Difference listings

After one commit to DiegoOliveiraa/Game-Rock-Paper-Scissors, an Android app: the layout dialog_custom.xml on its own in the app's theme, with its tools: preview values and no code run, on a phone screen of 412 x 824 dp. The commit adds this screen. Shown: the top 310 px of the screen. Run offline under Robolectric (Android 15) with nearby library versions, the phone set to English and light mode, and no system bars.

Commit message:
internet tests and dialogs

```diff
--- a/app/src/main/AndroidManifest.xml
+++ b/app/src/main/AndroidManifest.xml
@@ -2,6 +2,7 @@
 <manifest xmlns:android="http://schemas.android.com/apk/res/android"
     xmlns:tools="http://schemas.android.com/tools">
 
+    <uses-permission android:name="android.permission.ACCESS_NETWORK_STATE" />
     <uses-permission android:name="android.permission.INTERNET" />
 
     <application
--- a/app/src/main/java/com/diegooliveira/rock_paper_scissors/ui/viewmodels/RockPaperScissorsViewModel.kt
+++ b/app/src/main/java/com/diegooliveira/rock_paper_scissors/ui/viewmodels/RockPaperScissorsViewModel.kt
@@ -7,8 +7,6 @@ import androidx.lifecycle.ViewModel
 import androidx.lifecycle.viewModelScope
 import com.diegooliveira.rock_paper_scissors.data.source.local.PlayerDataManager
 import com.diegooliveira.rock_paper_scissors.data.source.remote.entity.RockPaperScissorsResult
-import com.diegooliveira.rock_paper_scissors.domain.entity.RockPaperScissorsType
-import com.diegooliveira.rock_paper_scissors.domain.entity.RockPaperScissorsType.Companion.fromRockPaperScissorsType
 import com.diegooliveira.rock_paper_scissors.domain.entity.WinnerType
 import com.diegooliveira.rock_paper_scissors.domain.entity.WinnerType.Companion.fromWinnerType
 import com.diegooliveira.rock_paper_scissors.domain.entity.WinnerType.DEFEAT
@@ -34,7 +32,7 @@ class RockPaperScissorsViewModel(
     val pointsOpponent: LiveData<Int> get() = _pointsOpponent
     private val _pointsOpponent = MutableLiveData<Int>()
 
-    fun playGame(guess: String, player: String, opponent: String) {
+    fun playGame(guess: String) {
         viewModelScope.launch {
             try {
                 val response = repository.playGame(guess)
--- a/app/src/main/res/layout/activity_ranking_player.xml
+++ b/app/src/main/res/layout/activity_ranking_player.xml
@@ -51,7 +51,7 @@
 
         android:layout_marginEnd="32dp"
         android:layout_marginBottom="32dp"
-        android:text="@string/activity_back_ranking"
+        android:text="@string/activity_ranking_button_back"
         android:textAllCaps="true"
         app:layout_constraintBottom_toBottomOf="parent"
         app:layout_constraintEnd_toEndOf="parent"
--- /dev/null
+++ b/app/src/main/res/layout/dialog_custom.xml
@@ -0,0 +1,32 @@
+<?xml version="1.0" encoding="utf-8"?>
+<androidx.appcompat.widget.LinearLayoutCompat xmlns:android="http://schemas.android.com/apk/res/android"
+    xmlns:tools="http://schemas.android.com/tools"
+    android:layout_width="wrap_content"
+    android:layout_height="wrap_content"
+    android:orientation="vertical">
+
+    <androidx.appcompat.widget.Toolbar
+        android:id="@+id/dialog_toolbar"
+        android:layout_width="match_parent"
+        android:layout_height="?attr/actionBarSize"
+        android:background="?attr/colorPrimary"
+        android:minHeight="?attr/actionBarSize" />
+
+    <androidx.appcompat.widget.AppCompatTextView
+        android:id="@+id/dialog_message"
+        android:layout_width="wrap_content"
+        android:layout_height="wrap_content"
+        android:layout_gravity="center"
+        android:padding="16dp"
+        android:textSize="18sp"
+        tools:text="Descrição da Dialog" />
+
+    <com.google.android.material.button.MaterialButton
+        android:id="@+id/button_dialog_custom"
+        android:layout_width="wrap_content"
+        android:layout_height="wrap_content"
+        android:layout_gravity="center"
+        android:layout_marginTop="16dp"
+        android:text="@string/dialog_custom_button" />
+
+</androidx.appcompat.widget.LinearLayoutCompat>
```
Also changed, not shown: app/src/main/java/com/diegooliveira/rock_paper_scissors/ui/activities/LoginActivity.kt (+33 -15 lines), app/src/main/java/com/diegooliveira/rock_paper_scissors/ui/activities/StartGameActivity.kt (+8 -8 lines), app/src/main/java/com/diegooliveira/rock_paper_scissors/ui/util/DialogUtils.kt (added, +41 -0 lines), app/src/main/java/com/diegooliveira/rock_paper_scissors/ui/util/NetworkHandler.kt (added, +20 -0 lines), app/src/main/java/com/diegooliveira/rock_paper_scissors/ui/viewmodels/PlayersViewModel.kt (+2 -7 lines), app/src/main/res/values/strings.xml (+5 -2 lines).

INSTRUCTIONS TO FOLLOW
Reproduce every line above without error.

THE ANSWER
After one commit to DiegoOliveiraa/Game-Rock-Paper-Scissors, an Android app: the layout dialog_custom.xml on its own in the app's theme, with its tools: preview values and no code run, on a phone screen of 412 x 824 dp. The commit adds this screen. Shown: the top 310 px of the screen. Run offline under Robolectric (Android 15) with nearby library versions, the phone set to English and light mode, and no system bars.

Commit message:
internet tests and dialogs

```diff
--- a/app/src/main/AndroidManifest.xml
+++ b/app/src/main/AndroidManifest.xml
@@ -2,6 +2,7 @@
 <manifest xmlns:android="http://schemas.android.com/apk/res/android"
     xmlns:tools="http://schemas.android.com/tools">
 
+    <uses-permission android:name="android.permission.ACCESS_NETWORK_STATE" />
     <uses-permission android:name="android.permission.INTERNET" />
 
     <application
--- a/app/src/main/java/com/diegooliveira/rock_paper_scissors/ui/viewmodels/RockPaperScissorsViewModel.kt
+++ b/app/src/main/java/com/diegooliveira/rock_paper_scissors/ui/viewmodels/RockPaperScissorsViewModel.kt
@@ -7,8 +7,6 @@ import androidx.lifecycle.ViewModel
 import androidx.lifecycle.viewModelScope
 import com.diegooliveira.rock_paper_scissors.data.source.local.PlayerDataManager
 import com.diegooliveira.rock_paper_scissors.data.source.remote.entity.RockPaperScissorsResult
-import com.diegooliveira.rock_paper_scissors.domain.entity.RockPaperScissorsType
-import com.diegooliveira.rock_paper_scissors.domain.entity.RockPaperScissorsType.Companion.fromRockPaperScissorsType
 import com.diegooliveira.rock_paper_scissors.domain.entity.WinnerType
 import com.diegooliveira.rock_paper_scissors.domain.entity.WinnerType.Companion.fromWinnerType
 import com.diegooliveira.rock_paper_scissors.domain.entity.WinnerType.DEFEAT
@@ -34,7 +32,7 @@ class RockPaperScissorsViewModel(
     val pointsOpponent: LiveData<Int> get() = _pointsOpponent
     private val _pointsOpponent = MutableLiveData<Int>()
 
-    fun playGame(guess: String, player: String, opponent: String) {
+    fun playGame(guess: String) {
         viewModelScope.launch {
             try {
                 val response = repository.playGame(guess)
--- a/app/src/main/res/layout/activity_ranking_player.xml
+++ b/app/src/main/res/layout/activity_ranking_player.xml
@@ -51,7 +51,7 @@
 
         android:layout_marginEnd="32dp"
         android:layout_marginBottom="32dp"
-        android:text="@string/activity_back_ranking"
+        android:text="@string/activity_ranking_button_back"
         android:textAllCaps="true"
         app:layout_constraintBottom_toBottomOf="parent"
         app:layout_constraintEnd_toEndOf="parent"
--- /dev/null
+++ b/app/src/main/res/layout/dialog_custom.xml
@@ -0,0 +1,32 @@
+<?xml version="1.0" encoding="utf-8"?>
+<androidx.appcompat.widget.LinearLayoutCompat xmlns:android="http://schemas.android.com/apk/res/android"
+    xmlns:tools="http://schemas.android.com/tools"
+    android:layout_width="wrap_content"
+    android:layout_height="wrap_content"
+    android:orientation="vertical">
+
+    <androidx.appcompat.widget.Toolbar
+        android:id="@+id/dialog_toolbar"
+        android:layout_width="match_parent"
+        android:layout_height="?attr/actionBarSize"
+        android:background="?attr/colorPrimary"
+        android:minHeight="?attr/actionBarSize" />
+
+    <androidx.appcompat.widget.AppCompatTextView
+        android:id="@+id/dialog_message"
+        android:layout_width="wrap_content"
+        android:layout_height="wrap_content"
+        android:layout_gravity="center"
+        android:padding="16dp"
+        android:textSize="18sp"
+        tools:text="Descrição da Dialog" />
+
+    <com.google.android.material.button.MaterialButton
+        android:id="@+id/button_dialog_custom"
+        android:layout_width="wrap_content"
+        android:layout_height="wrap_content"
+        android:layout_gravity="center"
+        android:layout_marginTop="16dp"
+        android:text="@string/dialog_custom_button" />
+
+</androidx.appcompat.widget.LinearLayoutCompat>
```
Also changed, not shown: app/src/main/java/com/diegooliveira/rock_paper_scissors/ui/activities/LoginActivity.kt (+33 -15 lines), app/src/main/java/com/diegooliveira/rock_paper_scissors/ui/activities/StartGameActivity.kt (+8 -8 lines), app/src/main/java/com/diegooliveira/rock_paper_scissors/ui/util/DialogUtils.kt (added, +41 -0 lines), app/src/main/java/com/diegooliveira/rock_paper_scissors/ui/util/NetworkHandler.kt (added, +20 -0 lines), app/src/main/java/com/diegooliveira/rock_paper_scissors/ui/viewmodels/PlayersViewModel.kt (+2 -7 lines), app/src/main/res/values/strings.xml (+5 -2 lines).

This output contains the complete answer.